The Supreme Court of the United States ruled, in a 6-3 decision on Monday, that gay, lesbian, bisexual, and transgender individuals were protected by the Civil Rights Act of 1964.
Justice Neil Gorsuch wrote the opinion that was joined in consent by Chief Justice John Roberts and Justices Ruth Bader Ginsburg, Stephen Breyer, Sonia Sotomayor and Elena Kagan.
The decision interpreted Title VII of the Civil Rights Act of 1964, which prohibits workplace discrimination on the grounds of race, religion, national origin and sex. The major question that the justices sought to answer was whether that last category—sex—also included employees who identify as LGBT.
Monday’s decision concerns two civil cases before the Court, Bostock v. Clayton County, and Altitude Express, Inc. v. Zarda. In the first case, a pair of gay men sued their employers for terminating them on the grounds of their sexual orientation. In the latter case, a trans-identifying plaintiff sued her employer for firing her after coming out in the office.
Lawyers representing the employers in both cases as well as the Trump Administration, argued that the terminations were legal under the statutes of the Civil Rights Act, citing that the definition of “sex,” as intended by the law’s authors, specifically referred to biological gender, and not sexual orientation or gender expression. The defense argued that Congress had the power to amend the law to include protections based on sexual orientation or gender expression, but those classifications were not at present covered by the law.
The plaintiff’s legal team, conversely, argued that discrimination against employees based on sexual orientation or gender expression must, as a matter of logic, take account of sex.

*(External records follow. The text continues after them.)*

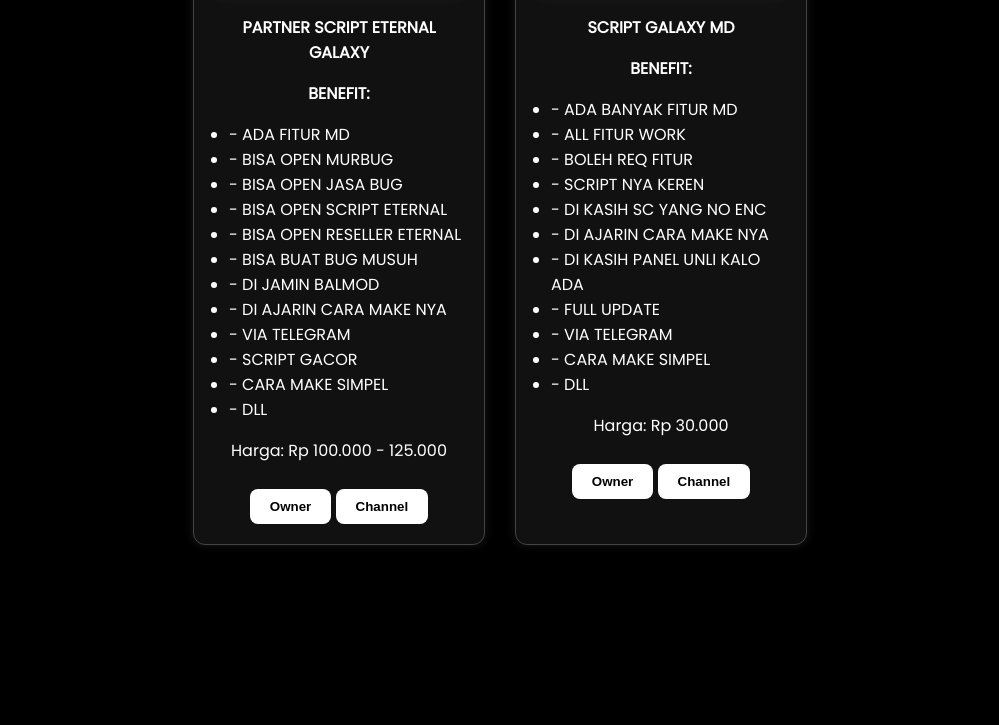
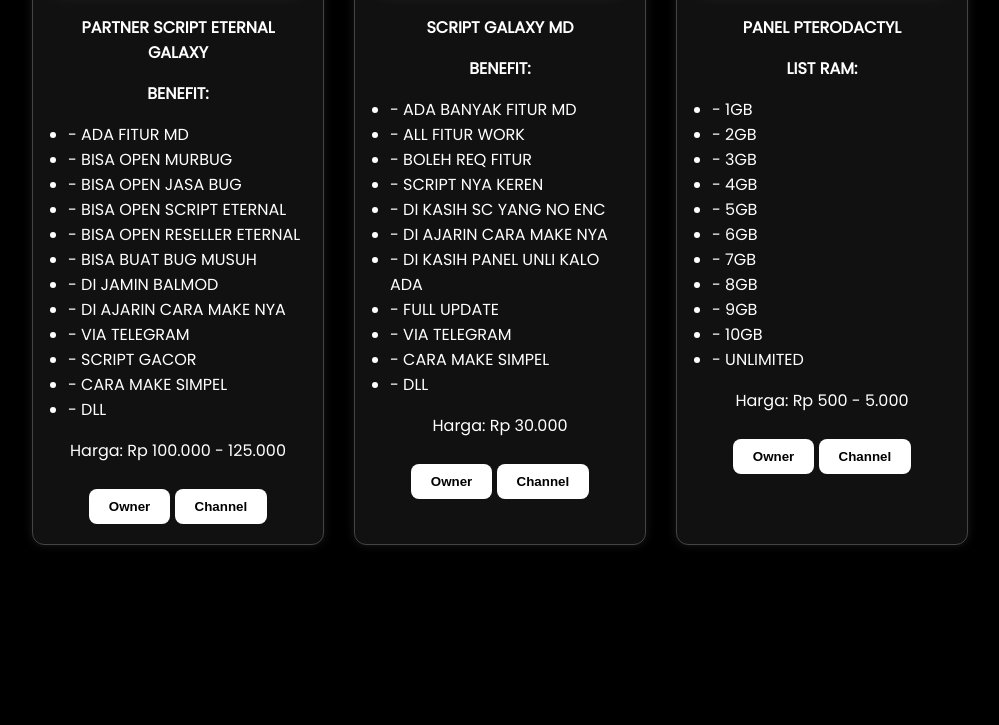
Before and after one commit to ibnumz/web-shop, a plain HTML site: page index.html in a window 1280 px wide. Shown: the part 4724-5449 px from the top of the page, without its empty margins (140-1139 px from the left). Before the commit the page ends 5384 px from the top, so only its background shows below. Drawn offline with Linux system fonts and the light colour scheme.

Commit message:
Update index.html

```diff
--- a/index.html
+++ b/index.html
@@ -400,6 +400,36 @@ window.onload = typeEffect;
       <a href="https://t.me/MizukiOgawaRR" target="_blank"><button>Channel</button></a>
     </div>
 
+    <!--  PANEL PTERODACTYL -->
+    <div class="produk">
+      <img src="https://files.catbox.moe/8ie3qz.jpg" alt="PANEL PTERODACTYL" class="floating" />
+      <p><strong>PANEL PTERODACTYL</strong></p>
+      <p><strong>LIST RAM:</strong></p>
+      <ul style="text-align: left; padding-left: 15px;">
+        <li>- 1GB</li>
+        <li>- 2GB</li>
+        <li>- 3GB</li>
+        <li>- 4GB</li>
+        <li>- 5GB</li>
+        <li>- 6GB</li>
+        <li>- 7GB</li>
+        <li>- 8GB</li>
+        <li>- 9GB</li>
+        <li>- 10GB</li>
+        <li>- UNLIMITED</li>
+      </ul>
+      <p>Harga: Rp 500 - 5.000</p>
+      <a href="https://t.me/yaetiem" target="_blank"><button>Owner</button></a>
+      <a href="https://t.me/MizukiOgawaRR" target="_blank"><button>Channel</button></a>
+    </div>
+
+  </div>
+
+  <nav style="margin-top: 20px;">
+    <button onclick="scrollToHome()">Back</button>
+  </nav>
+</div>
+
   </div>
 
   <nav style="margin-top: 20px;">
```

Monday’s decision was the Supreme Court’s first in regard to LGBT rights since the retirement of Justice Anthony Kennedy in 2018. Many predicted that Kennedy’s departure, and his replacement by Trump-appointed Justice Brett Kavanaugh, would trigger a dramatic shift in ideological balance on the nation’s highest court, resulting in a rise of conservative-leaning decisions. But this decision stands against that assumption and, according to CNN’s Jeffrey Toobin, it goes against most of the rulings on this subject that have come from the lower courts.